Alexander-Arnold is undoubtedly a special player. One of the modern breed of full-backs who can run all day and deliver telling crosses on a regular basis. His consistency in this regard is incredible. Few, if any, of his contemporaries are as dangerous when they receive the ball out wide.
Crossing was once a winger’s domain, but the role of a full-back has changed almost beyond recognition over the last 30 years. Steady players prized for their defensive solidity have been phased out in favour of dynamic attackers who look to get forward at every opportunity.
Liverpool’s pairing of Andrew Robertson and Alexander-Arnold are prime examples of this trend in action. Both have great stamina, desire and crossing ability. They look to work some space and send the ball into the box as often as possible. They compliment each other well too, with Robertson more dogged defensively while Alexander-Arnold has better technique.
Ever since the 21-year-old broke through at Liverpool, a move into midfield has been mooted by pundits. Many want to see such a crisp and accurate passer of the ball affecting games from a more advanced position. Others caution against unnecessarily uprooting a player who is well on course to becoming the best right-back in the world.
Alexander-Arnold fully announced his arrival in a Champions League play-off against Hoffenheim in August 2017. He had played for the first team several times previously, having made his professional debut in a 2-1 win over Tottenham Hotspur in the League Cup, but this was a different level of pressure entirely.
Qualification for the group stage of the most prestigious and financially rewarding competition in European football was on the line and Klopp selected Alexander-Arnold without hesitation. At just 18 years old, he took charge from a free-kick to put Liverpool in front with his first goal for the club. From 25 yards out he demonstrated impeccable technique, curling the ball over the wall and beyond a stranded goalkeeper.
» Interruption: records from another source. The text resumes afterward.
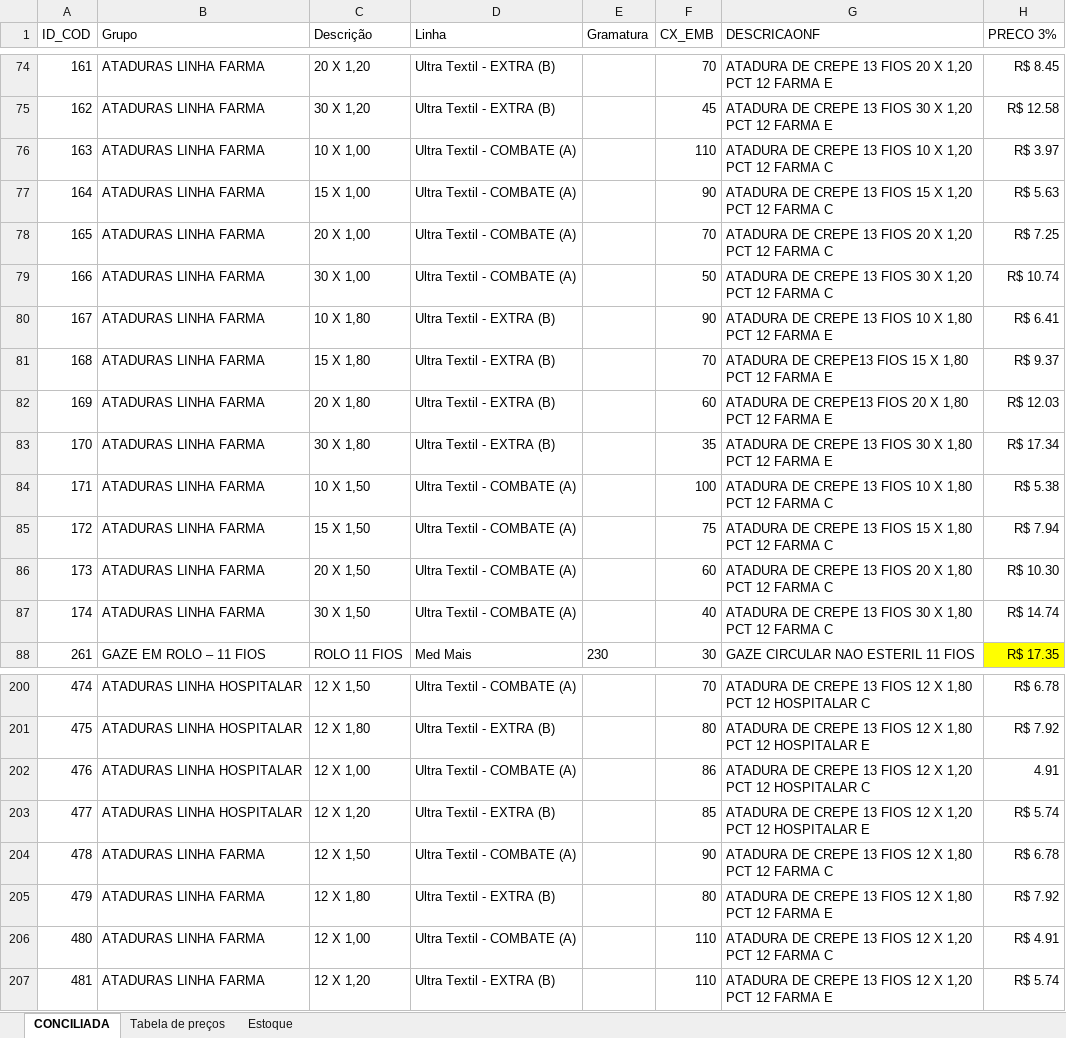
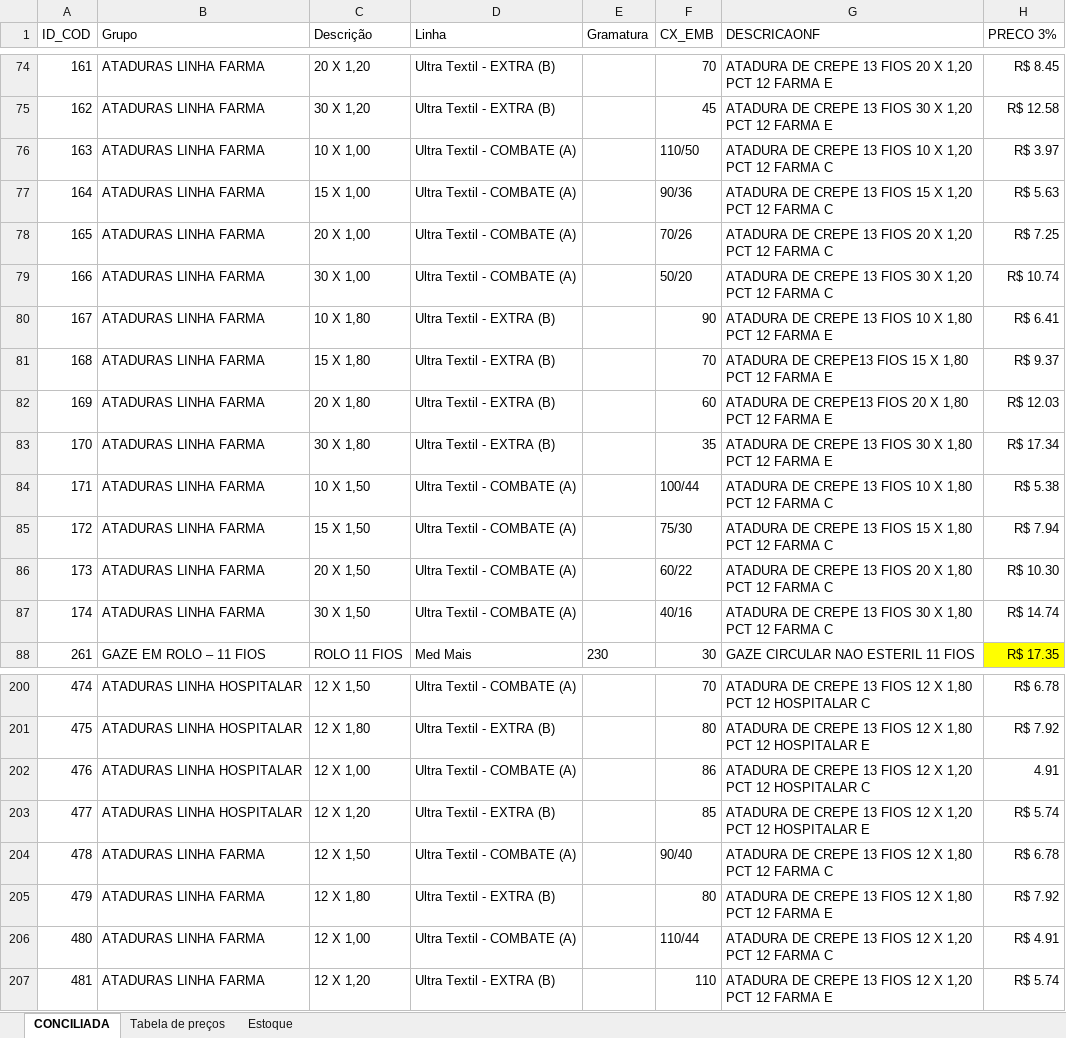
Before and after one commit to fabiosilvavendas-byte/CRM_Medtextil2.0, an Excel workbook: dados/Produtos_Agrupados_Completos_conciliados.xlsx, sheet CONCILIADA, drawn as a sheet; only a part is shown, gaps mark what is left out; values as stored, in another font and other column widths than the file's, no borders; table styles not drawn; the diff names each change by its address in the sheet, - before the commit and + after, or states it on an @@ line.

Commit message:
Add files via upload

```diff
--- a/dados/Produtos_Agrupados_Completos_conciliados.xlsx (sheet CONCILIADA)
+++ b/dados/Produtos_Agrupados_Completos_conciliados.xlsx (sheet CONCILIADA)
-F76 (CX_EMB): 110
+F76 (CX_EMB): 110/50
-F77 (CX_EMB): 90
+F77 (CX_EMB): 90/36
-F78 (CX_EMB): 70
+F78 (CX_EMB): 70/26
-F79 (CX_EMB): 50
+F79 (CX_EMB): 50/20
-F84 (CX_EMB): 100
+F84 (CX_EMB): 100/44
-F85 (CX_EMB): 75
+F85 (CX_EMB): 75/30
-F86 (CX_EMB): 60
+F86 (CX_EMB): 60/22
-F87 (CX_EMB): 40
+F87 (CX_EMB): 40/16
-F204 (CX_EMB): 90
+F204 (CX_EMB): 90/40
-F206 (CX_EMB): 110
+F206 (CX_EMB): 110/44
```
It was a sign of things to come. Alexander-Arnold wasn’t an ordinary right-back, content to do his job in an unfussy and unremarkable fashion. There was so much more to his game than that and he wasn’t shy about taking the initiative ahead of more experienced teammates.
That boldness has remained and has been consistently rewarded over the last three years. His belief in his own ability has been strengthened by so much experience at the game’s sharp end. He already has well over 100 competitive appearances for the club, as well as featuring in two consecutive Champions League finals.
Alexander-Arnold’s delivery, both from open play and set-pieces, is excellent. The ball is routinely sent in with pace, swerve and pinpoint accuracy. There has arguably been no one better at this side of the game, at least from an English perspective, since David Beckham.
Tuesday’s win over West Ham United only emphasised this. Liverpool opened the scoring after nine minutes as Georginio Wijnaldum headed home Alexander-Arnold’s sumptuous cross. Lukas Fabianski’s attempts to deny the Dutchman were suspect but there was no doubting the quality of the assist. Towards the end of the game, he hooked the ball across for a simple finish from Sadio Mane to make it 3-2.
The clamour for Alexander-Arnold to play in midfield increased as a result, but it overlooks the fact that he was in those positions precisely because of how Liverpool’s full-backs are encouraged to play. They are given great freedom to get forward by a solid central defensive unit and the tireless running of their engine room in midfield. This was Klopp’s system operating as it should.
The relative weakness of Liverpool’s midfield on an individual level, particularly in terms of passing ability, is often commented upon, but as a unit they function perfectly. Without them Robertson and Alexander-Arnold wouldn’t have created as many goals as they have or be as highly regarded as they are. Moving one of them risks upsetting a wonderful balance for no clear benefit.
The debate about Alexander-Arnold being pushed forward into midfield is largely idle speculation based on his technical skills and old-fashioned notions of what a full-back should be, which he doesn’t adhere to. The England international has a bracingly modern style of play and understanding of football, which it would be a shame to change.
There’s still scope for improvement in his defensive positioning, and the way he reads opponents’ intentions, but that will come with time. The national team is blessed with many good right-backs and Alexander-Arnold is the best of the lot by a huge margin. There’s no reason for his role to change.